# Exercise prompt:
Reproduce the records below exactly, leaving their images out.

(Edit tracking data)
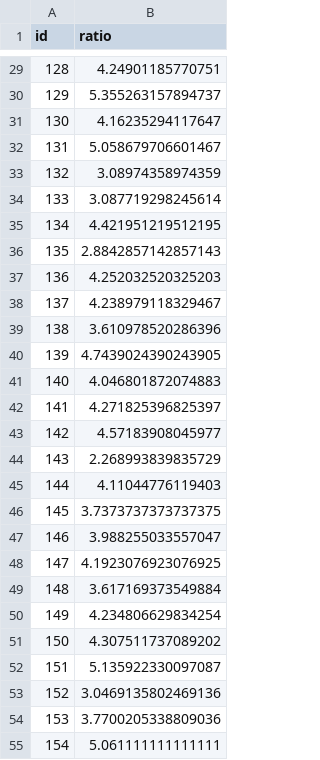
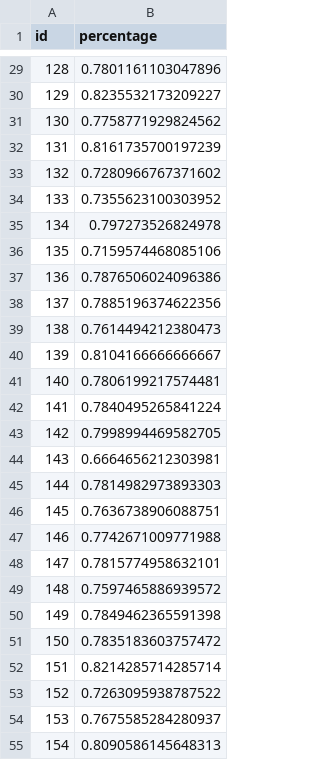
Before and after one commit to osistlk/Documents, a CSV file: gis/arlington/parsed.csv, drawn as a sheet; only a part is shown, gaps mark what is left out; the diff covers the shown part only.

Commit message:
Update Arlington data parsing to calculate and export vote percentages

```diff
--- a/gis/arlington/parsed.csv
+++ b/gis/arlington/parsed.csv
@@ -1 +1 @@
-id,ratio
+id,percentage
@@ -29,27 +29,27 @@ id,ratio
-128,4.24901185770751
-129,5.355263157894737
-130,4.16235294117647
-131,5.058679706601467
-132,3.08974358974359
-133,3.087719298245614
-134,4.421951219512195
-135,2.8842857142857143
-136,4.252032520325203
-137,4.238979118329467
-138,3.610978520286396
-139,4.7439024390243905
-140,4.046801872074883
-141,4.271825396825397
-142,4.57183908045977
-143,2.268993839835729
-144,4.11044776119403
-145,3.7373737373737375
-146,3.988255033557047
-147,4.1923076923076925
-148,3.617169373549884
-149,4.234806629834254
-150,4.307511737089202
-151,5.135922330097087
-152,3.0469135802469136
-153,3.7700205338809036
-154,5.061111111111111
+128,0.7801161103047896
+129,0.8235532173209227
+130,0.7758771929824562
+131,0.8161735700197239
+132,0.7280966767371602
+133,0.7355623100303952
+134,0.797273526824978
+135,0.7159574468085106
+136,0.7876506024096386
+137,0.7885196374622356
+138,0.7614494212380473
+139,0.8104166666666667
+140,0.7806199217574481
+141,0.7840495265841224
+142,0.7998994469582705
+143,0.6664656212303981
+144,0.7814982973893303
+145,0.7636738906088751
+146,0.7742671009771988
+147,0.7815774958632101
+148,0.7597465886939572
+149,0.7849462365591398
+150,0.7835183603757472
+151,0.8214285714285714
+152,0.7263095938787522
+153,0.7675585284280937
+154,0.8090586145648313
```
Also changed, not shown: 1 added row, 1 removed row and 27 edited cells elsewhere in this file, 3 other files.
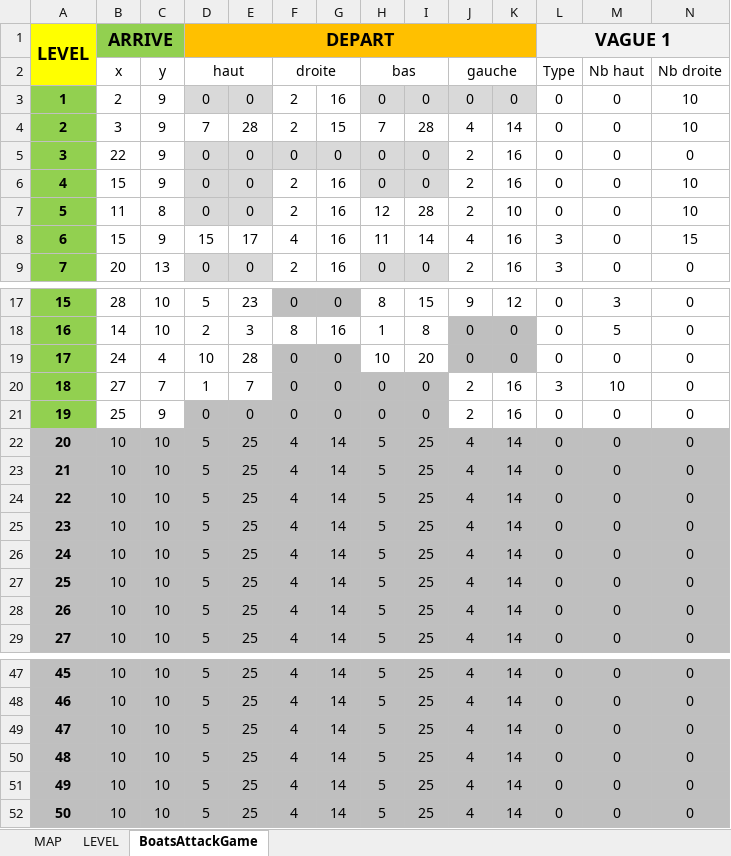
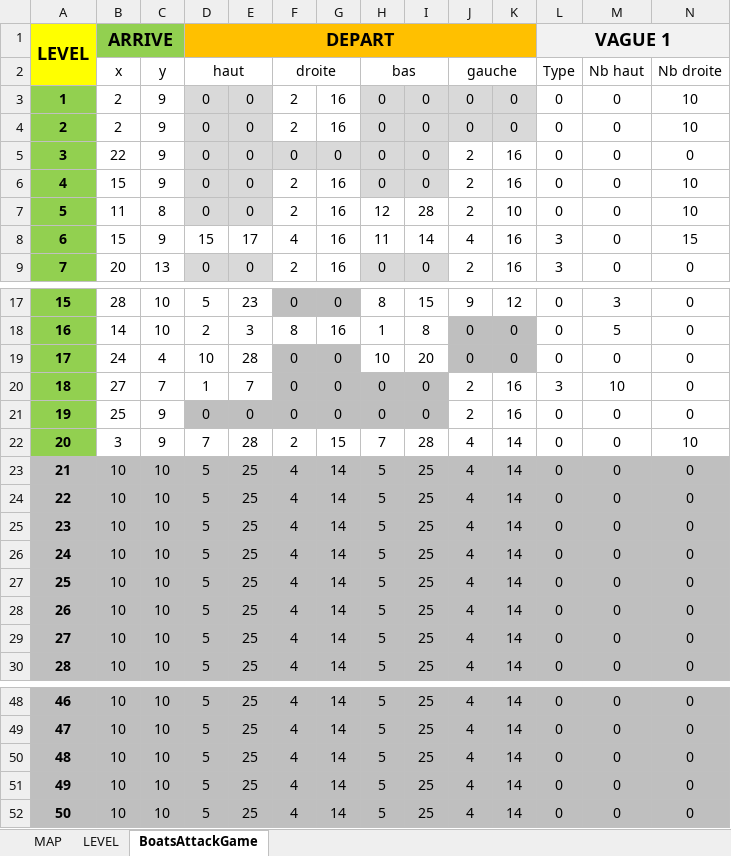
Before and after one commit to FredJ21/BoatsAttackGame, an Excel workbook: DOC/BoatsAttackGame.xlsx, sheet BoatsAttackGame, drawn as a sheet; only a part is shown, gaps mark what is left out; values as stored, in another font and other column widths than the file's, no borders; removed rows and columns are numbered as before the commit, all else as after; rows hold the shown columns only; the diff names each change by its address in the sheet, - before the commit and + after, or states it on an @@ line.

```diff
--- a/DOC/BoatsAttackGame.xlsx (sheet BoatsAttackGame)
+++ b/DOC/BoatsAttackGame.xlsx (sheet BoatsAttackGame)
+row 4: 2 | 2 | 9 | 0 | 0 | 2 | 16 | 0 | 0 | 0 | 0 | 0 | 0 | 10
@@ row 4 moved to row 22: 20 @@
@@ column A renumbered between rows 23 and 52 @@
-row 52: 50 | 10 | 10 | 5 | 25 | 4 | 14 | 5 | 25 | 4 | 14 | 0 | 0 | 0
```
Also changed, not shown: 13 other files.
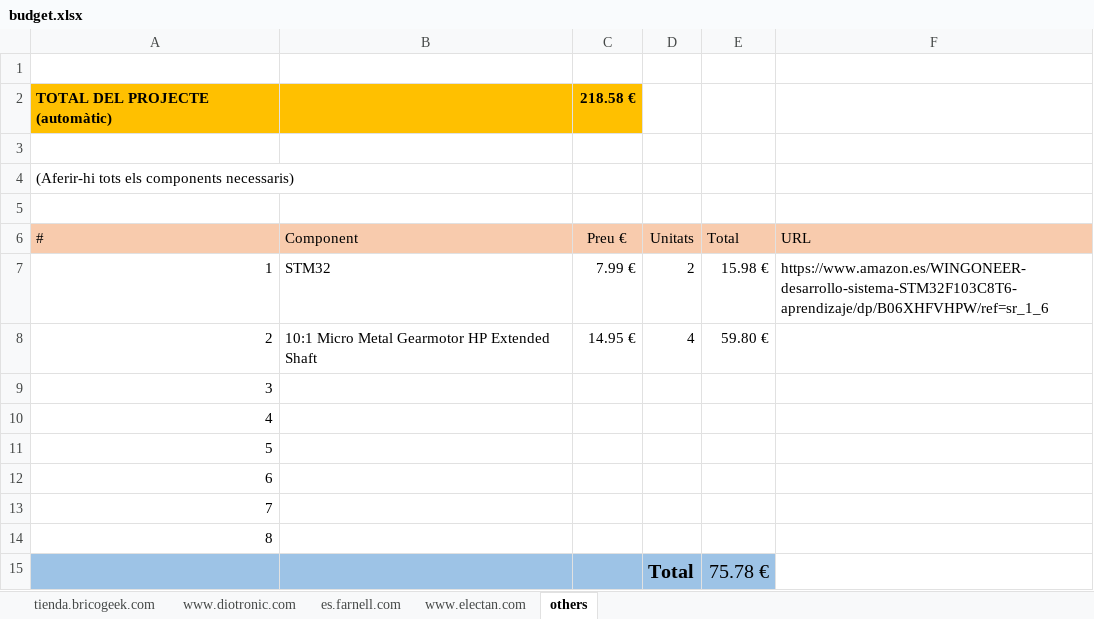
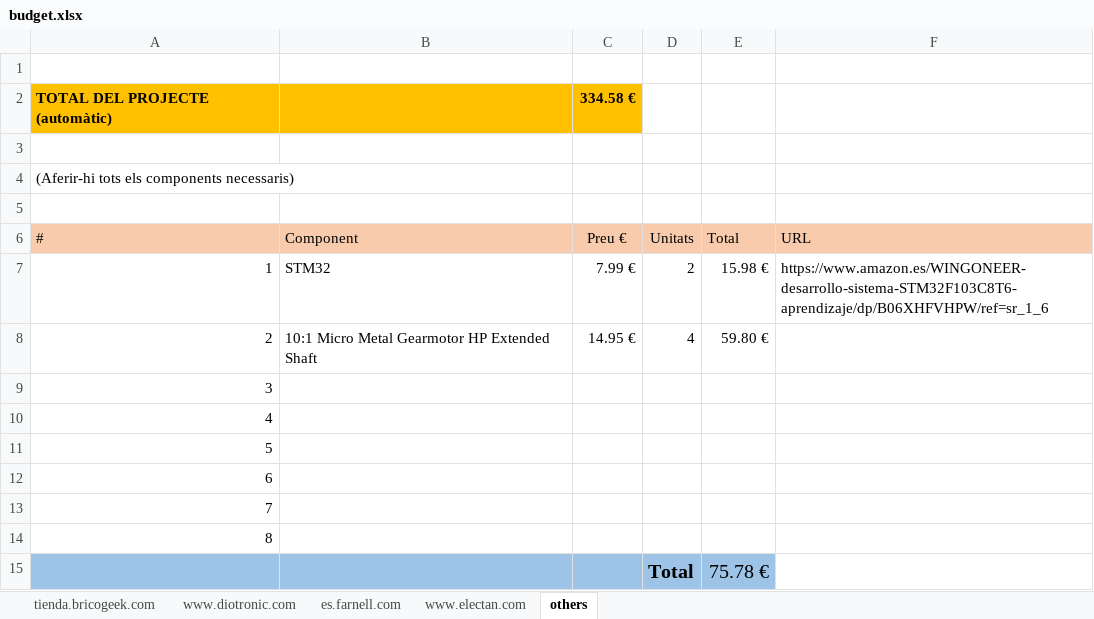
Before and after one commit to Physical-computing-UAB/Velocista, an Excel workbook: v2/budget/budget.xlsx, sheet others, drawn as a sheet; values as stored, in another font and other column widths than the file's, no borders; the diff names each change by its address in the sheet, - before the commit and + after, or states it on an @@ line.

```diff
--- a/v2/budget/budget.xlsx (sheet others)
+++ b/v2/budget/budget.xlsx (sheet others)
-C2: 218.58 €
+C2: 334.58 €
```
Also changed, not shown: sheet tienda.bricogeek.com, sheet es.farnell.com, sheet www.diotronic.com, sheet www.electan.com.
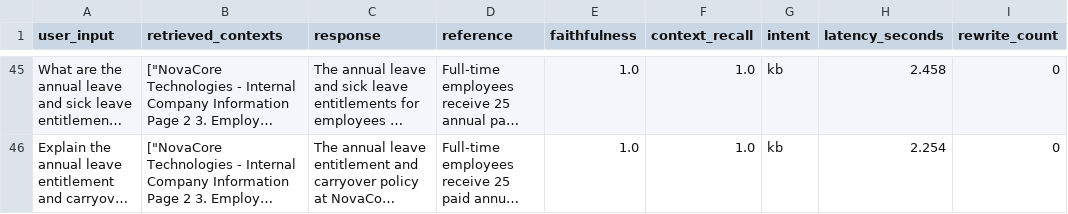
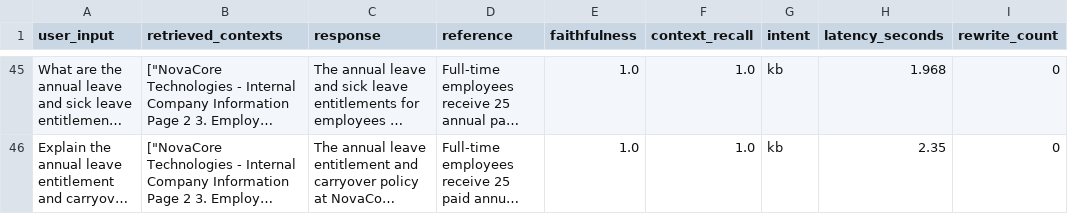
Before and after one commit to karthikkk43/NEXORA_AI, a CSV file: app/evaluation/ragas_results.csv, drawn as a sheet; only a part is shown, gaps mark what is left out; long unchanged cells end in …; the diff covers the shown part only; the diff names each change by its address in the sheet, - before the commit and + after, or states it on an @@ line.

Commit message:
changes in evaluation

```diff
--- a/app/evaluation/ragas_results.csv
+++ b/app/evaluation/ragas_results.csv
-H45 (latency_seconds): 2.458
+H45 (latency_seconds): 1.968
-H46 (latency_seconds): 2.254
+H46 (latency_seconds): 2.35
```
Also changed, not shown: 68 edited cells elsewhere in this file, 2 other files.
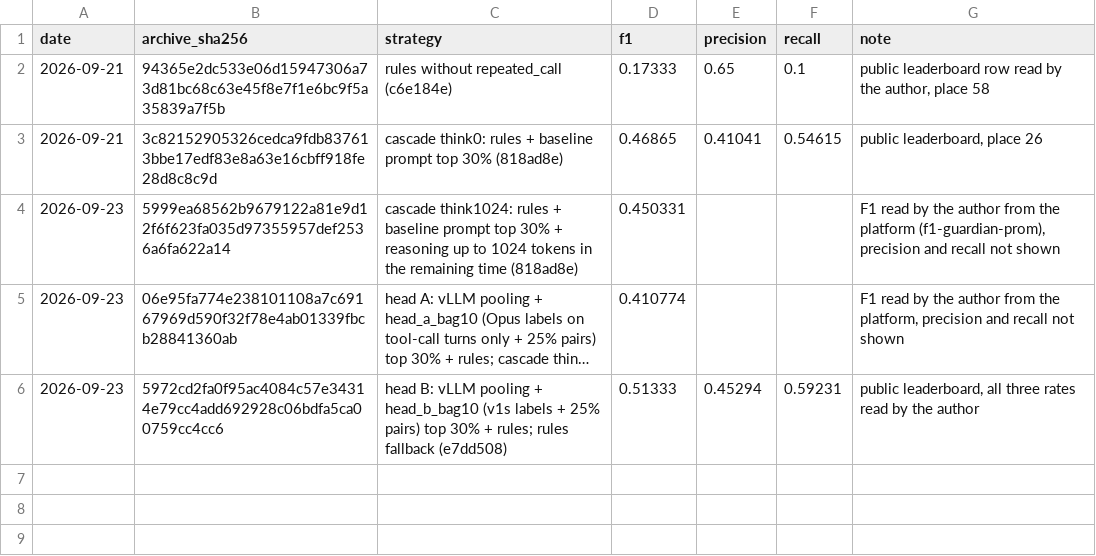
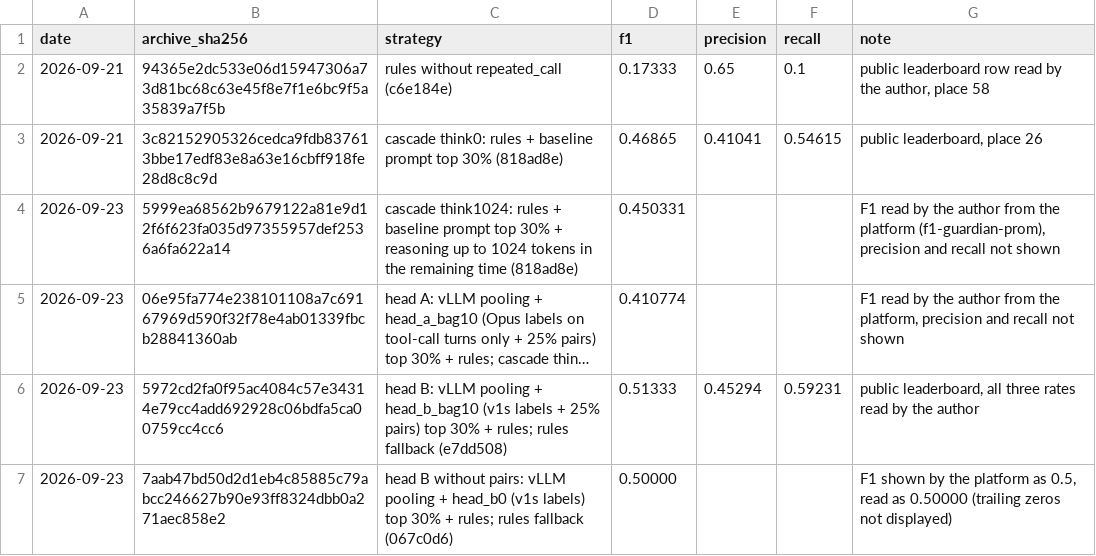
Before and after one commit to alekseevpavel04/aij-guardian, a CSV file: results/submissions.csv, drawn as a sheet; long unchanged cells end in …; the diff names each change by its address in the sheet, - before the commit and + after, or states it on an @@ line.

Commit message:
Record submission 6: without pairs the head scores 0.500, slightly below head B

```diff
--- a/results/submissions.csv
+++ b/results/submissions.csv
+row 7: 2026-09-23 | 7aab47bd50d2d1eb4c85885c79abcc246627b90e93ff8324dbb0a271aec858e2 | head B without pairs: vLLM pooling + head_b0 (v1s labels) top 30% + rules; rules fallback (067c0d6) | 0.50000 |  |  | F1 shown by the platform as 0.5, read as 0.50000 (trailing zeros not displayed)
```
Also changed, not shown: 1 other file.
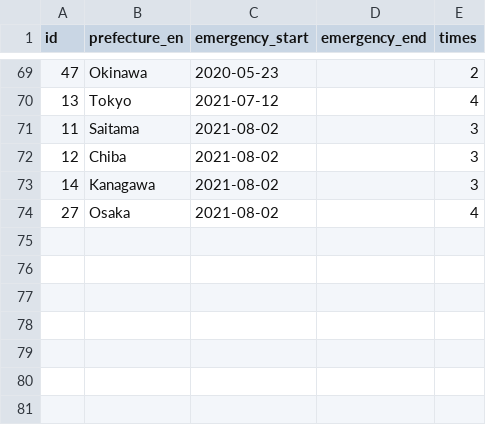
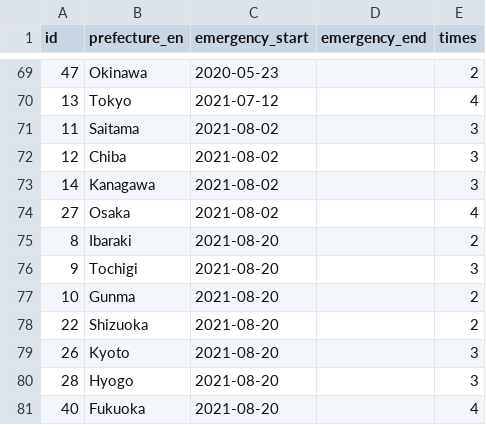
Before and after one commit to yuya-katafuchi/covid-19_emergency_statement_japan, a CSV file: covid-19_emergency_statement_japan.csv, drawn as a sheet; only a part is shown, gaps mark what is left out.

Commit message:
update data

```diff
--- a/covid-19_emergency_statement_japan.csv
+++ b/covid-19_emergency_statement_japan.csv
@@ -74 +74,8 @@ id,prefecture_en,emergency_start,emergency_end,times
 27,Osaka,2021-08-02,,4
+8,Ibaraki,2021-08-20,,2
+9,Tochigi,2021-08-20,,3
+10,Gunma,2021-08-20,,2
+22,Shizuoka,2021-08-20,,2
+26,Kyoto,2021-08-20,,3
+28,Hyogo,2021-08-20,,3
+40,Fukuoka,2021-08-20,,4
```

# Task answer:
Before and after one commit to osistlk/Documents, a CSV file: gis/arlington/parsed.csv, drawn as a sheet; only a part is shown, gaps mark what is left out; the diff covers the shown part only.

Commit message:
Update Arlington data parsing to calculate and export vote percentages

```diff
--- a/gis/arlington/parsed.csv
+++ b/gis/arlington/parsed.csv
@@ -1 +1 @@
-id,ratio
+id,percentage
@@ -29,27 +29,27 @@ id,ratio
-128,4.24901185770751
-129,5.355263157894737
-130,4.16235294117647
-131,5.058679706601467
-132,3.08974358974359
-133,3.087719298245614
-134,4.421951219512195
-135,2.8842857142857143
-136,4.252032520325203
-137,4.238979118329467
-138,3.610978520286396
-139,4.7439024390243905
-140,4.046801872074883
-141,4.271825396825397
-142,4.57183908045977
-143,2.268993839835729
-144,4.11044776119403
-145,3.7373737373737375
-146,3.988255033557047
-147,4.1923076923076925
-148,3.617169373549884
-149,4.234806629834254
-150,4.307511737089202
-151,5.135922330097087
-152,3.0469135802469136
-153,3.7700205338809036
-154,5.061111111111111
+128,0.7801161103047896
+129,0.8235532173209227
+130,0.7758771929824562
+131,0.8161735700197239
+132,0.7280966767371602
+133,0.7355623100303952
+134,0.797273526824978
+135,0.7159574468085106
+136,0.7876506024096386
+137,0.7885196374622356
+138,0.7614494212380473
+139,0.8104166666666667
+140,0.7806199217574481
+141,0.7840495265841224
+142,0.7998994469582705
+143,0.6664656212303981
+144,0.7814982973893303
+145,0.7636738906088751
+146,0.7742671009771988
+147,0.7815774958632101
+148,0.7597465886939572
+149,0.7849462365591398
+150,0.7835183603757472
+151,0.8214285714285714
+152,0.7263095938787522
+153,0.7675585284280937
+154,0.8090586145648313
```
Also changed, not shown: 1 added row, 1 removed row and 27 edited cells elsewhere in this file, 3 other files.
Before and after one commit to FredJ21/BoatsAttackGame, an Excel workbook: DOC/BoatsAttackGame.xlsx, sheet BoatsAttackGame, drawn as a sheet; only a part is shown, gaps mark what is left out; values as stored, in another font and other column widths than the file's, no borders; removed rows and columns are numbered as before the commit, all else as after; rows hold the shown columns only; the diff names each change by its address in the sheet, - before the commit and + after, or states it on an @@ line.

```diff
--- a/DOC/BoatsAttackGame.xlsx (sheet BoatsAttackGame)
+++ b/DOC/BoatsAttackGame.xlsx (sheet BoatsAttackGame)
+row 4: 2 | 2 | 9 | 0 | 0 | 2 | 16 | 0 | 0 | 0 | 0 | 0 | 0 | 10
@@ row 4 moved to row 22: 20 @@
@@ column A renumbered between rows 23 and 52 @@
-row 52: 50 | 10 | 10 | 5 | 25 | 4 | 14 | 5 | 25 | 4 | 14 | 0 | 0 | 0
```
Also changed, not shown: 13 other files.
Before and after one commit to Physical-computing-UAB/Velocista, an Excel workbook: v2/budget/budget.xlsx, sheet others, drawn as a sheet; values as stored, in another font and other column widths than the file's, no borders; the diff names each change by its address in the sheet, - before the commit and + after, or states it on an @@ line.

```diff
--- a/v2/budget/budget.xlsx (sheet others)
+++ b/v2/budget/budget.xlsx (sheet others)
-C2: 218.58 €
+C2: 334.58 €
```
Also changed, not shown: sheet tienda.bricogeek.com, sheet es.farnell.com, sheet www.diotronic.com, sheet www.electan.com.
Before and after one commit to karthikkk43/NEXORA_AI, a CSV file: app/evaluation/ragas_results.csv, drawn as a sheet; only a part is shown, gaps mark what is left out; long unchanged cells end in …; the diff covers the shown part only; the diff names each change by its address in the sheet, - before the commit and + after, or states it on an @@ line.

Commit message:
changes in evaluation

```diff
--- a/app/evaluation/ragas_results.csv
+++ b/app/evaluation/ragas_results.csv
-H45 (latency_seconds): 2.458
+H45 (latency_seconds): 1.968
-H46 (latency_seconds): 2.254
+H46 (latency_seconds): 2.35
```
Also changed, not shown: 68 edited cells elsewhere in this file, 2 other files.
Before and after one commit to alekseevpavel04/aij-guardian, a CSV file: results/submissions.csv, drawn as a sheet; long unchanged cells end in …; the diff names each change by its address in the sheet, - before the commit and + after, or states it on an @@ line.

Commit message:
Record submission 6: without pairs the head scores 0.500, slightly below head B

```diff
--- a/results/submissions.csv
+++ b/results/submissions.csv
+row 7: 2026-09-23 | 7aab47bd50d2d1eb4c85885c79abcc246627b90e93ff8324dbb0a271aec858e2 | head B without pairs: vLLM pooling + head_b0 (v1s labels) top 30% + rules; rules fallback (067c0d6) | 0.50000 |  |  | F1 shown by the platform as 0.5, read as 0.50000 (trailing zeros not displayed)
```
Also changed, not shown: 1 other file.
Before and after one commit to yuya-katafuchi/covid-19_emergency_statement_japan, a CSV file: covid-19_emergency_statement_japan.csv, drawn as a sheet; only a part is shown, gaps mark what is left out.

Commit message:
update data

```diff
--- a/covid-19_emergency_statement_japan.csv
+++ b/covid-19_emergency_statement_japan.csv
@@ -74 +74,8 @@ id,prefecture_en,emergency_start,emergency_end,times
 27,Osaka,2021-08-02,,4
+8,Ibaraki,2021-08-20,,2
+9,Tochigi,2021-08-20,,3
+10,Gunma,2021-08-20,,2
+22,Shizuoka,2021-08-20,,2
+26,Kyoto,2021-08-20,,3
+28,Hyogo,2021-08-20,,3
+40,Fukuoka,2021-08-20,,4
```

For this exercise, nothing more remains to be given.